February 14, 2022

With the South Australian election now only weeks away, Adelaide is reaping the benefits with two major blue-chip companies committing to the capital long-term. 


Commonwealth Bank will be the first tenant in Lot Fourteen’s Entrepreneur and Innovation Centre and will have 150 technology specialist roles within five years. Lot Fourteen is on the site of the former Royal Adelaide Hospital.
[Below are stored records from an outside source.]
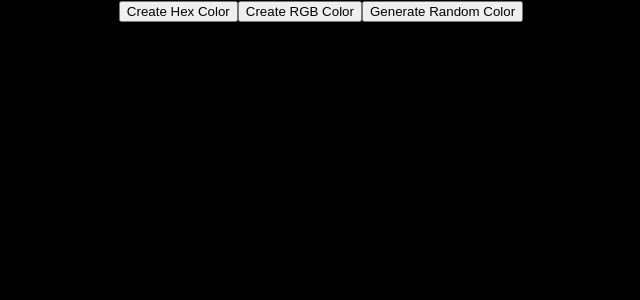
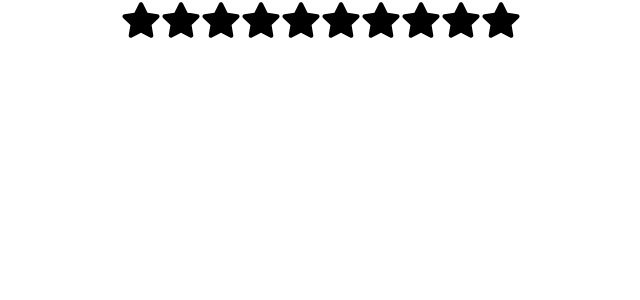
Before and after one commit to Shashank-4502/frontend-react-projects, a React (Create React App) app: page / in a window 1280 px wide. Shown: the top 300 px of the page, without its empty margins (319-959 px from the left). Built offline with nearby package versions, Linux system fonts and the light colour scheme.

Commit message:
Star rating based on hover and click is updated

```diff
--- a/package.json
+++ b/package.json
@@ -8,6 +8,7 @@
     "@testing-library/user-event": "^13.5.0",
     "react": "^18.3.1",
     "react-dom": "^18.3.1",
+    "react-icons": "^5.3.0",
     "react-scripts": "5.0.1",
     "web-vitals": "^2.1.4"
   },
--- a/src/App.js
+++ b/src/App.js
@@ -1,5 +1,6 @@
 import "./App.css";
 import RandomColor from "./components/random-color";
+import StarRating from "./components/star-rating";
 
 function App() {
   return (
@@ -8,7 +9,9 @@ function App() {
       {/* <Accordian /> */}
 
       {/* Random color Component */}
-      <RandomColor />
+      {/* <RandomColor /> */}
+      {/* Star Rating component */}
+      <StarRating noOfStars={10} />
     </div>
   );
 }
--- /dev/null
+++ b/src/components/star-rating/index.jsx
@@ -0,0 +1,37 @@
+import { useState } from "react";
+import styles from "./styles.module.css";
+import { FaStar } from "react-icons/fa";
+export default function StarRating({ noOfStars = 5 }) {
+  const [rating, setRating] = useState(0);
+  const [hover, setHover] = useState(0);
+  function handleClick(getCurrentIndex) {
+    setRating(getCurrentIndex);
+  }
+  function handleMouseMove(getCurrentIndex) {
+    setHover(getCurrentIndex);
+  }
+  function handleMouseLeave(getCurrentIndex) {
+    setHover(rating);
+  }
+  return (
+    <div className={styles.starRating}>
+      {[...Array(noOfStars)].map((_, index) => {
+        index += 1;
+        return (
+          <FaStar
+            key={index}
+            className={
+              index <= (hover || rating)
+                ? `${styles.active}`
+                : `${styles.inactive}`
+            }
+            onClick={() => handleClick(index)}
+            onMouseMove={() => handleMouseMove(index)}
+            onMouseLeave={() => handleMouseLeave(index)}
+            size={40}
+          />
+        );
+      })}
+    </div>
+  );
+}
--- /dev/null
+++ b/src/components/star-rating/styles.module.css
@@ -0,0 +1,6 @@
+.active {
+  color: #fff700;
+}
+.inactive {
+  color: black;
+}
```
Also changed, not shown: 1 other file (tests, documents, lock files or other folders).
As South Australia’s global reputation for innovation continues to attract multinational companies, CommBank believes Adelaide can be a significant IT centre[i].

The CommBank announcement followed the news that professional services heavyweight PwC Australia will employ 2000 South Australians in the heart of Adelaide[ii]. The PwC Australia employment announcement is on top of the thousands of jobs already created by companies such as Google Cloud, Amazon Web Services, Accenture, Cognizant, Microsoft Azure and Nokia 5G. Jamie Briggs, Managing Partner of PwC Australia’s Adelaide office, said, “The South Australian Government also has a strong focus on cybersecurity as an area of economic growth, making Adelaide the new destination for innovation.

“It’s the city Australians want to work in, whether they live in or out of state, and is opening new and different prospects for resourcing and helping to build Australia’s workforce of the future.”

David Ente, Director, Raine & Horne Commercial SA, said, “We’ve had many significant announcements by the SA Government spruiking business and commercial opportunities in Adelaide. 

“However, now the private sector, including Commonwealth Bank and PWC, are backing up these words with actions.

“Any investment in people, resources and means to attract new and expanding businesses in SA is welcome and will be a long-term shot in the arm for the city’s commercial real estate markets.”

David added that the announcements by Commonwealth Bank and PWC are reversing a long-term commercial trend away from Adelaide. “I still remember national companies with head offices based in SA in the 1980s only to watch them relocate to Melbourne and Sydney. 


“It is very pleasing major companies, and others are calling Adelaide home. It not only puts a spotlight on SA but has a flow-on effect that bodes well for the commercial and industrial markets in South Australia.”

David continued, “The move by larger corporates to grab space in Adelaide also mirrors demand from interstate investors who have been chasing leased investments for the best part of a year now.”

Looking ahead, David says local industrial, retail, and office properties will continue to attract demand illustrated by yields of 4%, usually unheard of in Adelaide. “The trouble is that some vendors appear to be waiting for 17 March when South Australia goes to the polls to list their commercial properties,” he said. “This is probably unnecessary as the Opposition is not suggesting any policy changes that will affect commercial real estate.”